Dr. James Britton Cranfill was born in Parker County, Texas, in 1859. He was raised on a farm, spending about 3 months each year in school. He spent almost 2 years as a Texas cowboy, and during all this time he carried his books tied to his saddle in order that he might read and study during his few spare moments. At the age o 19 be became a teacher in a country school in Crawford, McLennan County. Here he met the lady who was to be his wife, and at the age of 20 he was married to Miss Ollie Allen, of Crawford. Soon thereafter he began the prosecution of his medical studies. Having successfully passed his examinations, he commenced practicing his profession at Turnersville, Coryell County. In 1881 he began the publication of a small paper called the Turnersville Effort, and the next year he established The Weekly Advance at Gatesville, the county-seat of the county.
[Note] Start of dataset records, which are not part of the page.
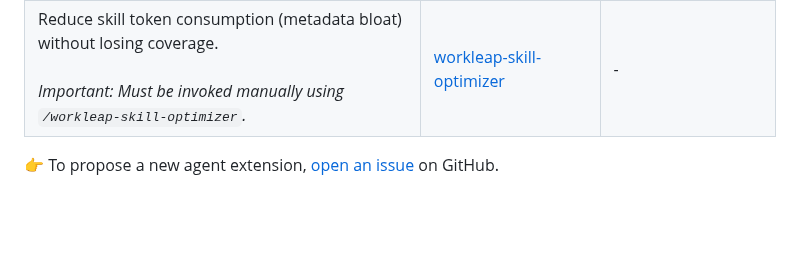
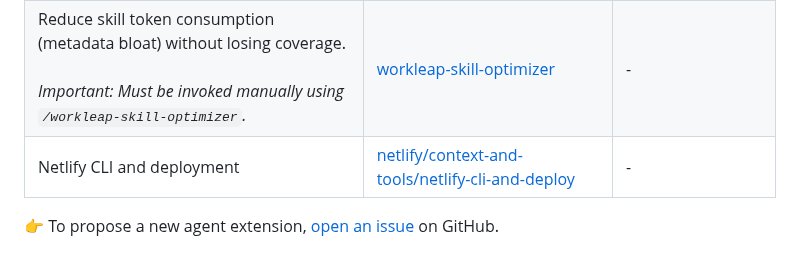
Before and after one commit to workleap/wl-idp-docs-hub, a Markdown page: docs/ai/setup-agent-extensions.md, the part around the change. Drawn GitHub-style; blank space fills up the shorter version.

Commit message:
docs(ai): add Netlify deployment extension (#62)

```diff
--- a/docs/ai/setup-agent-extensions.md
+++ b/docs/ai/setup-agent-extensions.md
@@ -140,5 +140,6 @@ Description | Agent skill | MCP {.agent-extensions}
 ---  | --- | ---
 Evaluate third-party agent skills for security risks before adoption. | [workleap-skill-safety-review](https://skills.sh/workleap/wl-web-configs/workleap-skill-safety-review) | - |
 Reduce skill token consumption (metadata bloat) without losing coverage. <br><br>_Important: Must be invoked manually using `/workleap-skill-optimizer`._ | [workleap-skill-optimizer](https://skills.sh/workleap/wl-web-configs/workleap-skill-optimizer) | - |
+Netlify CLI and deployment | [netlify/context-and-tools/netlify-cli-and-deploy](https://skills.sh/netlify/context-and-tools/netlify-cli-and-deploy) | - |
 
 :point_right: To propose a new agent extension, [open an issue](https://github.com/workleap/wl-idp-docs-hub/issues) on GitHub.
```
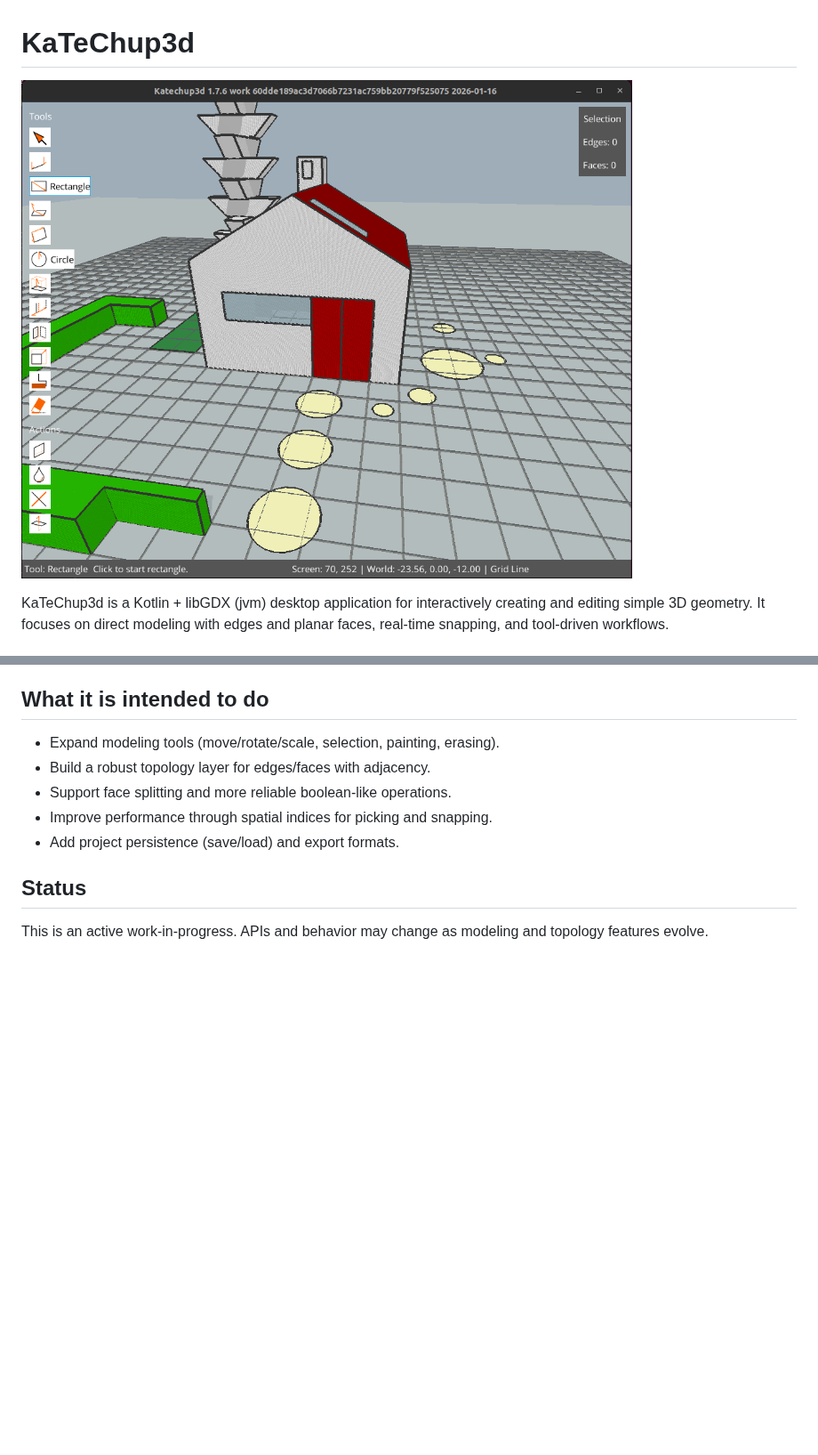
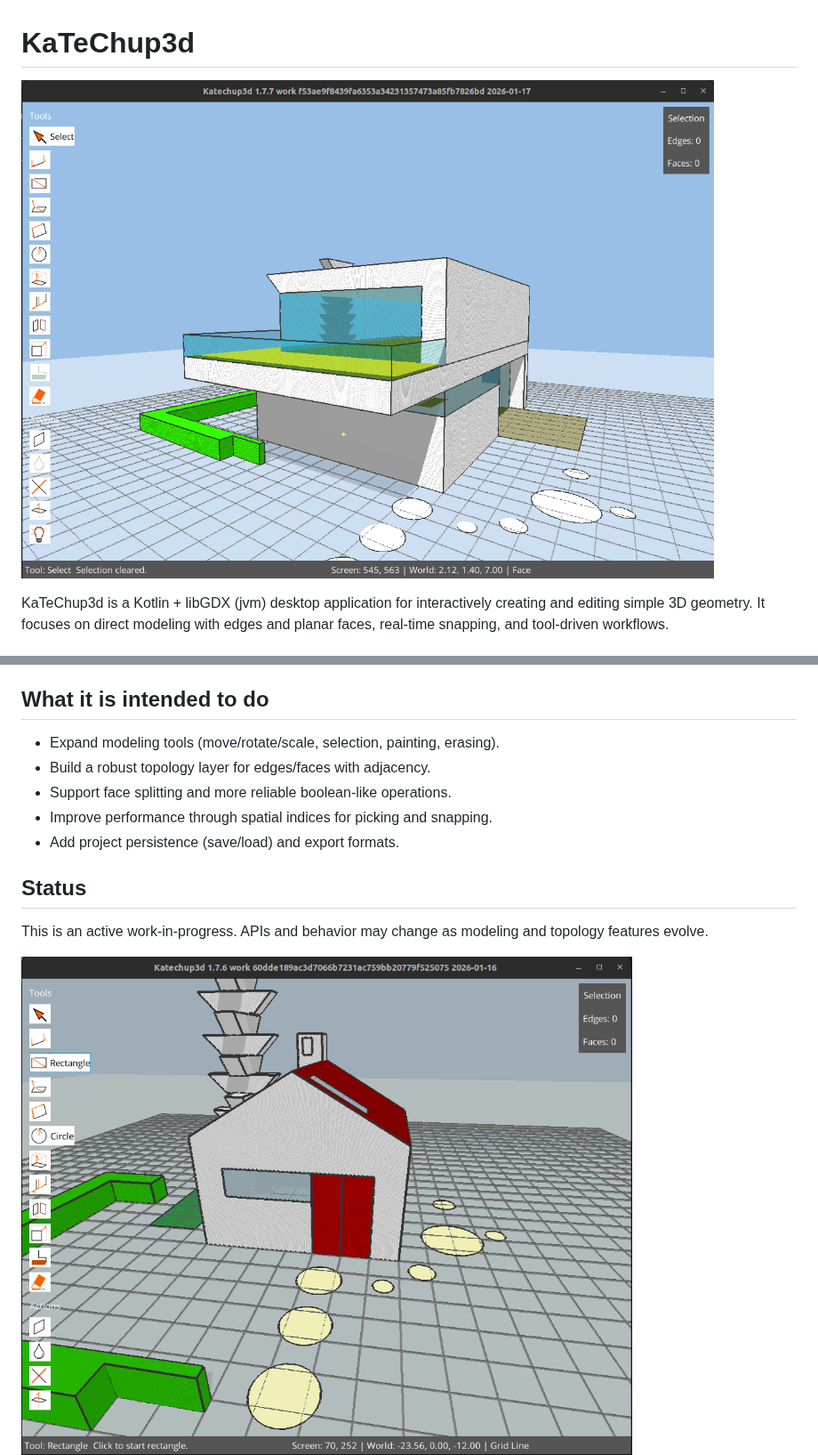
Before and after one commit to alfu32/k3d, a Markdown page: README.md, 2 parts joined by grey strips. Shown at 89% size. Rendered like a GitHub page; pictures changed too: documentation/img_14.png (added); blank space fills up the shorter version.

Commit message:
fix(lighting): shadows contrast improvement

```diff
--- a/README.md
+++ b/README.md
@@ -1,5 +1,5 @@
 # KaTeChup3d
-![img_13.png](documentation/img_13.png)
+![img_14.png](documentation/img_14.png)
 
 KaTeChup3d is a Kotlin + libGDX (jvm) desktop application for interactively creating and editing simple 3D geometry. It focuses on direct modeling with edges and planar faces, real-time snapping, and tool-driven workflows.
 
@@ -25,6 +25,7 @@ KaTeChup3d is a Kotlin + libGDX (jvm) desktop application for interactively crea
 
 This is an active work-in-progress. APIs and behavior may change as modeling and topology features evolve.
 
+![img_13.png](documentation/img_13.png)
 ![img_12.png](documentation/img_12.png)
 ![img_10.png](documentation/img_10.png)
 ![img_9.png](documentation/img_9.png)
```
Also changed, not shown: 1 other file.
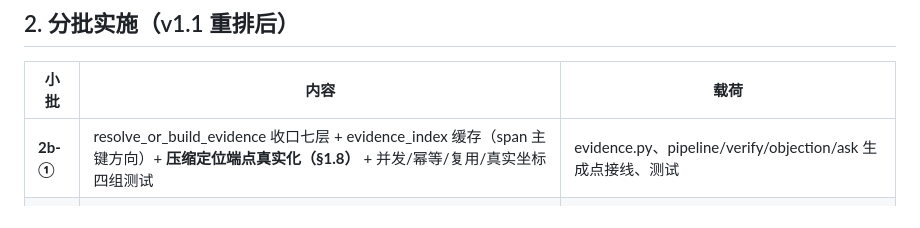
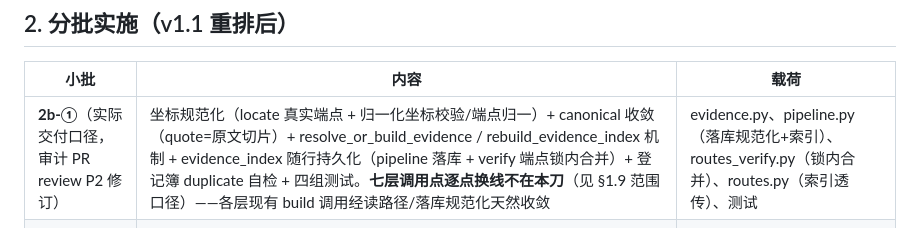
Before and after one commit to ARTHUR-BBU/Agent-T, a Markdown page: docs/evidence-batch2b-impl.md, the part around the change. Drawn GitHub-style.

Commit message:
docs: 审计 P2 销项——修实现稿分批表与 §1.9 范围口径的矛盾 + 日记口径更正
审计指出：§1.9 已声明「七层调用点换线不在本刀」，但 §2 分批表 2b-① 行
仍写旧计划的「收口七层/pipeline/verify/objection/ask 接线」——文档自相
矛盾，且日记「文档与代码一字不差」的表述过强。两处已对齐实际交付口径。

Co-Authored-By: Claude Code <noreply@anthropic.com>

```diff
--- a/docs/evidence-batch2b-impl.md
+++ b/docs/evidence-batch2b-impl.md
@@ -172,7 +172,7 @@ citation_edges = 历史上「曾经」发生过哪些引用 —— 只追加历
 
 | 小批 | 内容 | 载荷 |
 |---|---|---|
-| **2b-①** | resolve_or_build_evidence 收口七层 + evidence_index 缓存（span 主键方向）+ **压缩定位端点真实化（§1.8）** + 并发/幂等/复用/真实坐标四组测试 | evidence.py、pipeline/verify/objection/ask 生成点接线、测试 |
+| **2b-①**（实际交付口径，审计 PR review P2 修订）| 坐标规范化（locate 真实端点 + 归一化坐标校验/端点归一）+ canonical 收敛（quote=原文切片）+ resolve_or_build_evidence / rebuild_evidence_index 机制 + evidence_index 随行持久化（pipeline 落库 + verify 端点锁内合并）+ 登记簿 duplicate 自检 + 四组测试。**七层调用点逐点换线不在本刀**（见 §1.9 范围口径）——各层现有 build 调用经读路径/落库规范化天然收敛 | evidence.py、pipeline.py（落库规范化+索引）、routes_verify.py（锁内合并）、routes.py（索引透传）、测试 |
 | **2b-②** | claim_id + claim_content_hash + evidence_refs（primary/supports/rebuts）+ API schema + 旧记录兼容 | evidence.py 派生函数、各层产出点、normalize 补齐、schemas、顺序稳定性测试 |
 | **2b-③** | counter_evidence 票据化（absent/missing 分离）+ rebuts 边（仅受理）+ Ask 引用入库 | objection.py、llm_ask.py、测试 |
 
```
Also changed, not shown: docs/plain-changelog.md (+2 -0 lines).
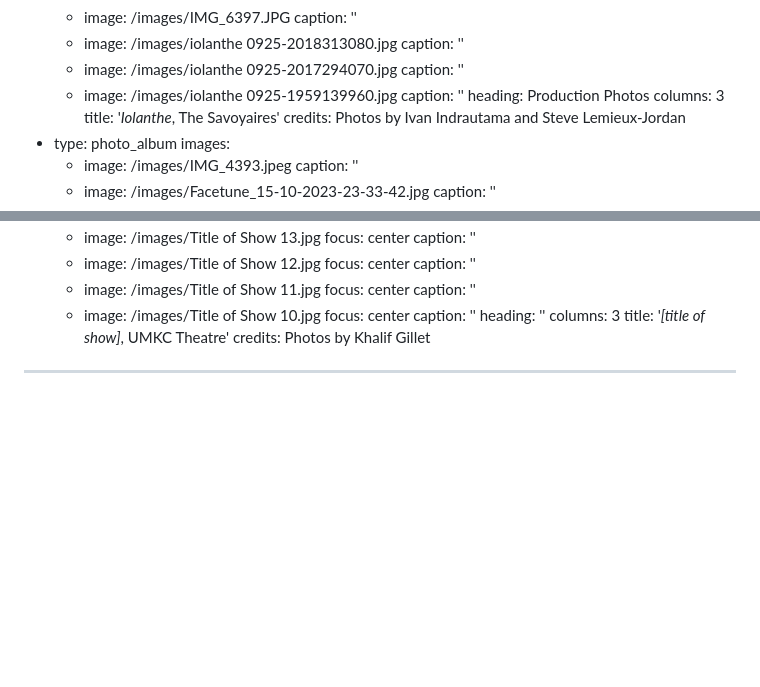
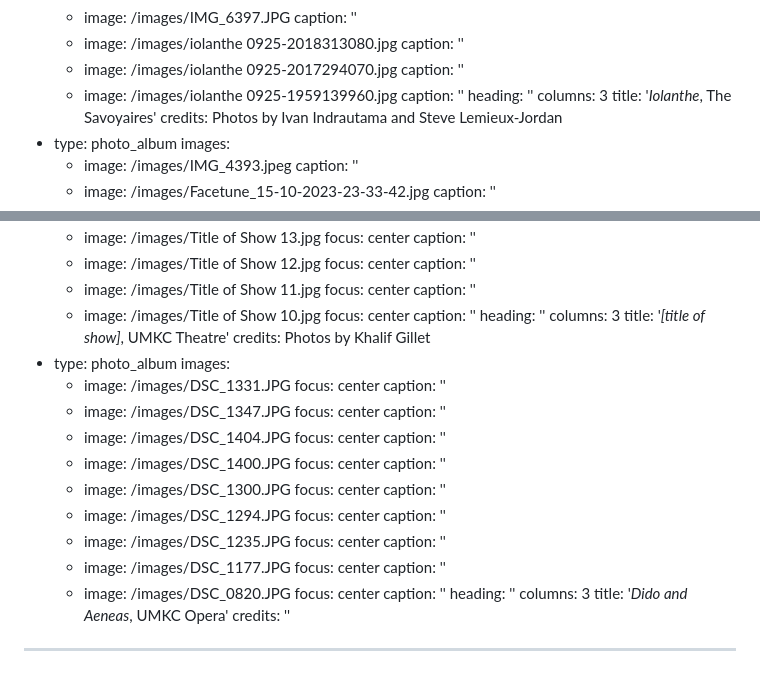
Before and after one commit to david2stapleton/laurens-site, a Markdown page: src/pages/photo.md, 2 parts joined by grey strips. GitHub-like rendering; blank space fills up the shorter version.

Commit message:
Update Pages “photo”

```diff
--- a/src/pages/photo.md
+++ b/src/pages/photo.md
@@ -23,7 +23,7 @@ blocks:
         caption: ''
       - image: /images/iolanthe 0925-1959139960.jpg
         caption: ''
-    heading: Production Photos
+    heading: ''
     columns: 3
     title: '*Iolanthe*, The Savoyaires'
     credits: Photos by Ivan Indrautama and Steve Lemieux-Jordan
@@ -112,4 +112,37 @@ blocks:
     columns: 3
     title: '*[title of show]*, UMKC Theatre'
     credits: Photos by Khalif Gillet
+  - type: photo_album
+    images:
+      - image: /images/DSC_1331.JPG
+        focus: center
+        caption: ''
+      - image: /images/DSC_1347.JPG
+        focus: center
+        caption: ''
+      - image: /images/DSC_1404.JPG
+        focus: center
+        caption: ''
+      - image: /images/DSC_1400.JPG
+        focus: center
+        caption: ''
+      - image: /images/DSC_1300.JPG
+        focus: center
+        caption: ''
+      - image: /images/DSC_1294.JPG
+        focus: center
+        caption: ''
+      - image: /images/DSC_1235.JPG
+        focus: center
+        caption: ''
+      - image: /images/DSC_1177.JPG
+        focus: center
+        caption: ''
+      - image: /images/DSC_0820.JPG
+        focus: center
+        caption: ''
+    heading: ''
+    columns: 3
+    title: '*Dido and Aeneas*, UMKC Opera'
+    credits: ''
 ---
```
This at once openly and vigorously espoused the cause of Prohibition, and the editor's power and influence were felt not only in his own county, but throughout the entire State. At this time he was an ardent Democrat, and in 1884, when Cleveland was elected, was one of the speakers at the ratification meeting in his town. He was a delegate the same year to the Democratic convention which met at Houston, and introduced at that convention a resolution against the liquor traffic. It was very promptly laid on the table. This, however, did not shake Dr. Cranfill's faith in the Democratic Party. He became locally prominent in politics and was frequently urged to seek office, which he always declined to do. He continued to denounce the liquor traffic. In 1886, Dr. Cranfill being convinced that there was no hope of securing Prohibition through his party, resolved to organize the Prohibition Party in Texas. In August, 1886, he called the first Prohibition Party convention of Texas, which met September 7, and nominated a State ticket, which the following November polled 19,000 votes.
In 1886, he moved to Waco. Soon thereafter the great campaign for Constitutional Prohibition began in Texas, and Dr. Cranfill took a position at once as the leading journalist on that side of the issue. In 1889, he was elected to the superintendency of the Baptist mission work in Texas, and this placed him at the head of this great denomination in his native State. Under his administration the mission work of the State doubled, and he has the distinction of having been the leader of the largest State mission work ever done in the history of the United States. In January. Cranfill was ordained as a Baptist preacher by the First Baptist Church of Waco.
Dr. Cranfill has held numerous positions of trust besides the ones mentioned,. He was for several years chairman of the State Prohibition committee of Texas, was twice elected vice-president of the Baptist Young People's Union of America, and is a member from Texas of the National Prohibition Committee. At the national Prohibition convention which met at Cincinnatti in 1892, Dr. Cranfill was nominated for Vice-President of the United States. He did several weeks of very active work during the campaign, canvassing the states of Texas, Mississippi, Alabama, Georgia, and North Carolina.
Dr. Cranfill is at present editor The Texas Baptist Standard, one of the most widely circulated Baptist papers in the Southern States.
-- Data from An Album of Representative Prohibitionists (1895).
James B. (James Britton Buchanan Boone) Cranfill was born in Parker County, Texas on 12 September 1858. He died in Dallas on 28 December 1942.
Cranfill was a school teacher, a doctor, a storekeeper, and a newspaper publisher. He was taught medicine by his father and passed the state licensing examination in 1879. In 1886, he moved to Waco, where he founded a temperance newspaper, the Waco Advance. In 1888-89, he was financial secretary of Baylor University. Ordained a Baptist minister in 1890, he served as superintendent of Baptist missions in Texas in 1890-92. He wrote several books on religious themes.
In 1892, Cranfill accepted the vice-presidential nomination of the Prohibition Party.
[Had heo been elected, Cranfill, only 34 years of age at the time, would have been ineligible to assume the office.]
-- Gammon, 2007, p. 47